Ideological And Social Origins Of The Prison Movement
The new United States struggled to determine what to do with its penal and slavery apparatus. Many British prisons were converted to American ones and new penal codes were implemented. Some states such as Pennsylvania and New York provided for the gradual emancipation of their slaves at the same time they adopted new criminal codes providing for the use of sentences of imprisonment as a punishment for crime.
In the South, however, efforts to eradicate slavery were blocked. The Northwest Ordinance of 1787 forbade slavery and involuntary servitude in the Northwest Territory (later the states of Ohio, Indiana, Illinois, Michigan, and Wisconsin), specifying: "There shall be neither slavery nor involuntary servitude in the said territory, otherwise than in the punishment of crimes whereof the party shall have been duly convicted: provided always, that any person escaping into the same, from whom labor or service is lawfully claimed in any one of the original states. Such fugitive may be lawfully reclaimed and conveyed to the person claiming his or her labor aforesaid."

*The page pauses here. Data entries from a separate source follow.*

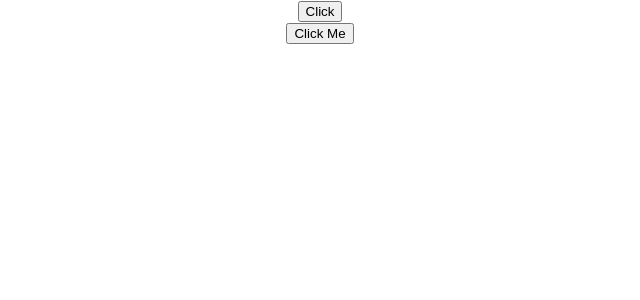
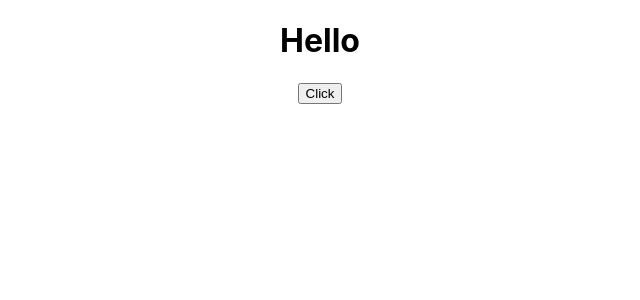
Before and after one commit to AtharvBhujbal/react, a React (Create React App) app in the folder hello-world/: page / in a window 1280 px wide. Shown: the top 300 px of the page, without its empty margins (320-960 px from the left). Built offline with nearby package versions, Linux system fonts and the light colour scheme.

Commit message:
This keyword binding

```diff
--- a/hello-world/src/App.js
+++ b/hello-world/src/App.js
@@ -6,12 +6,14 @@
 import { Counter } from './components/Counter';
 import FunctionClick from './components/FunctionClick';
 import ClassClick from './components/ClassClick';
+import EventBind from './components/EventBind';
 
 function App() {
   return (
     <div className="App">
-      <FunctionClick/>
-      <ClassClick/>
+      <EventBind/>
+      {/* <FunctionClick/>
+      <ClassClick/> */}
       {/* <Counter /> */}
       {/* <Message /> */}
       {/* <Greet name="Bruce">
--- /dev/null
+++ b/hello-world/src/components/EventBind.js
@@ -0,0 +1,47 @@
+import React, { Component } from 'react'
+
+export class EventBind extends Component {
+    constructor(props){
+        super(props)
+        this.state = {
+            message: 'Hello'
+        }
+        // 3. Method 3: Binding in the constructor
+        this.handleClick = this.handleClick.bind(this)
+    }
+    // handleClick(){
+    //     this.setState({
+    //         message: 'Goodbye!'
+    //     })
+    // }
+
+
+    // 4. Method 4: Class property as
+    // arrow function
+    handleClick = () => {
+        this.setState({
+            message: 'Goodbye!'
+        })
+    }
+  render() {
+    return (
+      <div>
+        <h1>{this.state.message}</h1>
+        {/* 1. Method 1: Binding in the render method
+                can cause a performance issue on large applications */}
+        {/* <button onClick={this.handleClick.bind(this)}>Click</button> */}
+
+        {/* 2. Method 2: Arrow function in render method */}
+        {/* <button onClick={() => this.handleClick()}>Click</button> */}
+
+        {/* 3. Method 3: Binding in the constructor */}
+        {/* <button onClick={this.handleClick}>Click</button> */}
+
+        {/* 4. Method 4: Class property as arrow function */}
+        <button onClick={this.handleClick}>Click</button>
+      </div>
+    )
+  }
+}
+
+export default EventBind
```
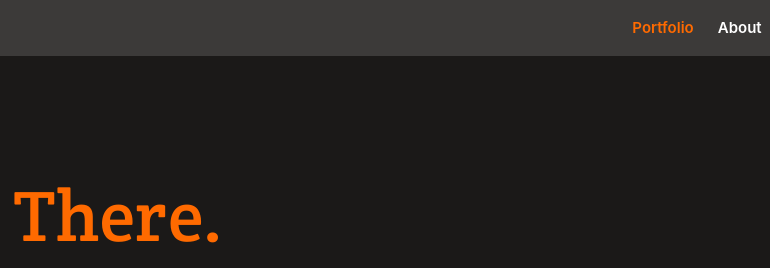
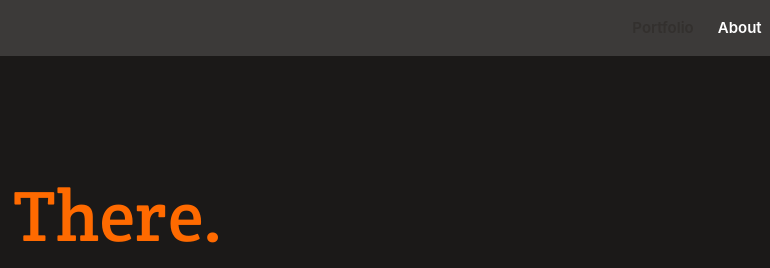
Before and after one commit to richie1988/mobile-firstsetup, a website: page index.html in a window 1280 px wide. In both pictures the pointer is over the link "Portfolio". Shown: the top 268 px of the page, 293-1063 px from the left. Drawn offline with Linux system fonts and the light colour scheme; a web font is replaced by a local one.

Commit message:
changed color for test purpos

```diff
--- a/style.css
+++ b/style.css
@@ -703,7 +703,7 @@ footer {
     }
 
     .item:hover {
-      color: hsl(25, 100%, 50%);
+      color: hsl(30, 6%, 19%);
       transition: 300ms;
     }
 
```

Most states also adopted determinate sentencing laws that prescribed fixed prison sentences as a punishment for violent or property felony crimes. Capital punishment was retained for the most serious offenses. Often modeled in large part on the English prison reformer John Howard's blueprint for a humane prison, the new penal institutions separated male and female inmates, included walls to prevent escapes and assaults from without, and required inmates to labor making shoes, nails, and other goods. Pennsylvania's Walnut Street added a separate cell house for felons in 1790. Many of the leading prison reformers were Quakers who recently had tasted political persecution and imprisonment under vile conditions.

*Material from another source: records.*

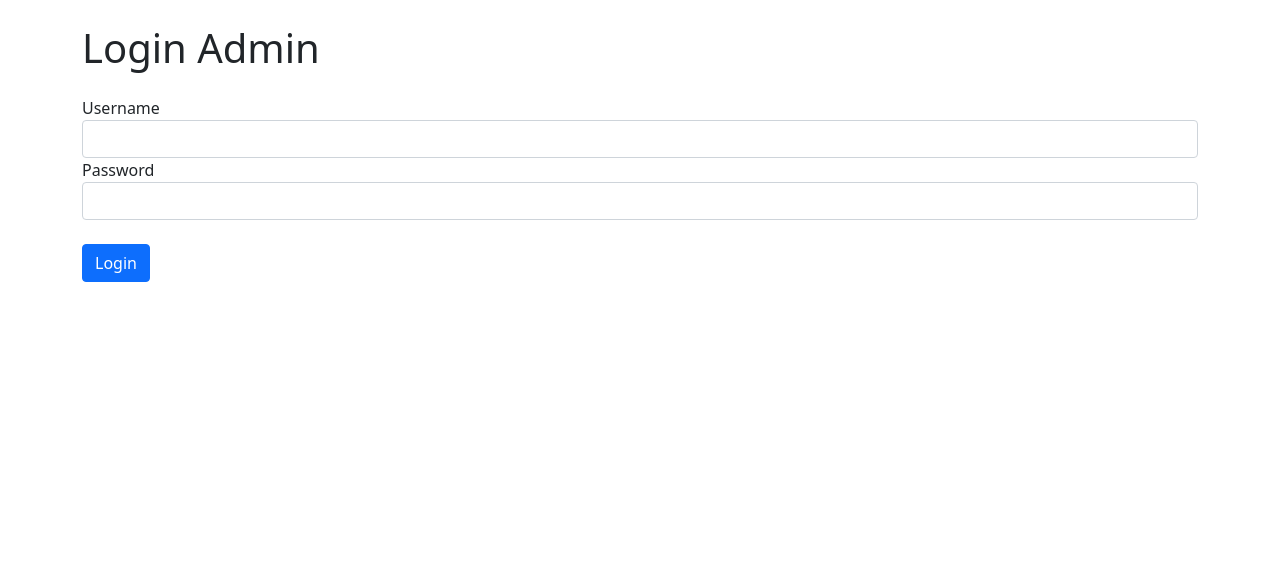
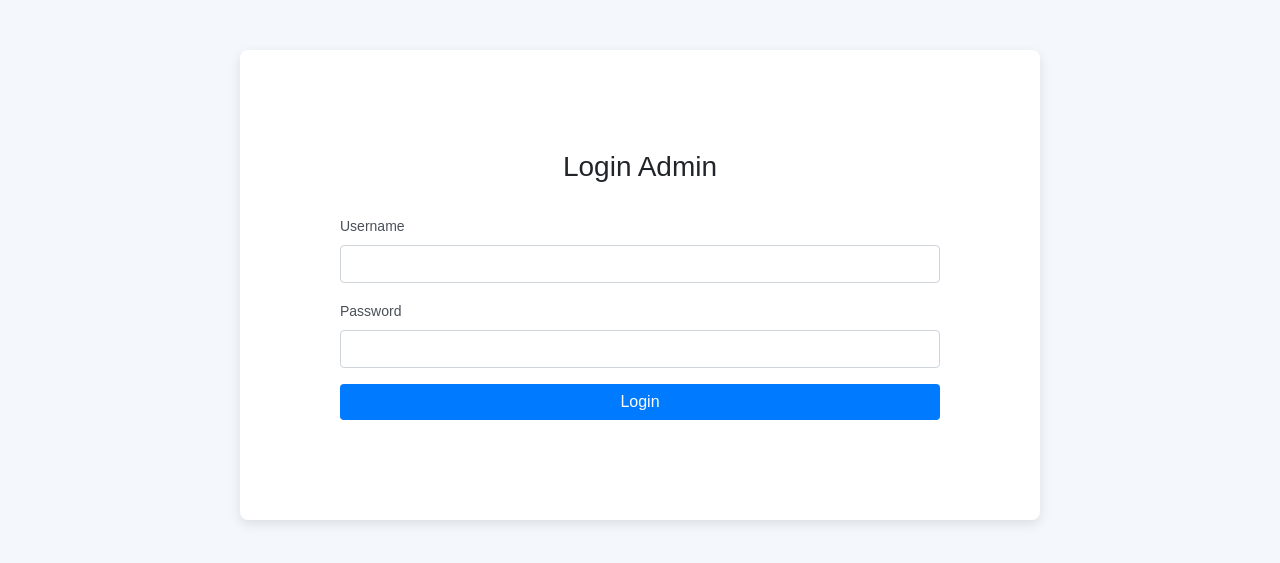
Before and after one commit to dedybayu/Project_MongoDB_Basdat, a PHP site: page /admin/login.php in a window 1280 px wide. Shown: the top 563 px of the page. Run offline with PHP 8.4, Linux system fonts and the light colour scheme; data that the repository does not hold is empty; some libraries are stand-ins or nearby versions.

Commit message:
edit login

```diff
--- a/admin/login.php
+++ b/admin/login.php
@@ -25,14 +25,51 @@ if ($_SERVER['REQUEST_METHOD'] == 'POST') {
     <meta charset="UTF-8">
     <meta name="viewport" content="width=device-width, initial-scale=1.0">
     <title>Login Admin</title>
-    <link rel="stylesheet" href="../assets/css/bootstrap.min.css">
+    <link rel="stylesheet" href="https://stackpath.bootstrapcdn.com/bootstrap/4.5.2/css/bootstrap.min.css">
+    <style>
+        body {
+            background: #f4f7fc;
+            font-family: 'Arial', sans-serif;
+        }
+        .login-container {
+            max-width: 800px;
+            margin: 50px auto;
+            background: white;
+            padding: 100px;
+            border-radius: 8px;
+            box-shadow: 0 4px 12px rgba(0, 0, 0, 0.1);
+        }
+        .login-container h1 {
+            font-size: 28px;
+            text-align: center;
+            margin-bottom: 30px;
+        }
+        .form-group label {
+            font-size: 14px;
+            color: #495057;
+        }
+        .btn-primary {
+            width: 100%;
+            background-color: #007bff;
+            border: none;
+        }
+        .btn-primary:hover {
+            background-color: #0056b3;
+        }
+        .alert-danger {
+            text-align: center;
+        }
+    </style>
 </head>
 <body>
-<div class="container">
-    <h1 class="my-4">Login Admin</h1>
+
+<div class="login-container">
+    <h1>Login Admin</h1>
+
     <?php if (isset($error)): ?>
         <div class="alert alert-danger"><?= $error ?></div>
     <?php endif; ?>
+
     <form action="" method="post">
         <div class="form-group">
             <label for="username">Username</label>
@@ -41,9 +78,14 @@ if ($_SERVER['REQUEST_METHOD'] == 'POST') {
         <div class="form-group">
             <label for="password">Password</label>
             <input type="password" name="password" id="password" class="form-control" required>
-        </div><br>
+        </div>
         <button type="submit" class="btn btn-primary">Login</button>
     </form>
 </div>
+
+<script src="https://code.jquery.com/jquery-3.5.1.slim.min.js"></script>
+<script src="https://cdn.jsdelivr.net/npm/@popperjs/core@2.5.4/dist/umd/popper.min.js"></script>
+<script src="https://stackpath.bootstrapcdn.com/bootstrap/4.5.2/js/bootstrap.min.js"></script>
+
 </body>
 </html>
```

By 1800 new state prisons had been built in Pennsylvania, New York, New Jersey, Massachusetts, Kentucky, Vermont, Maryland, New Hampshire, Ohio, Georgia, and Virginia.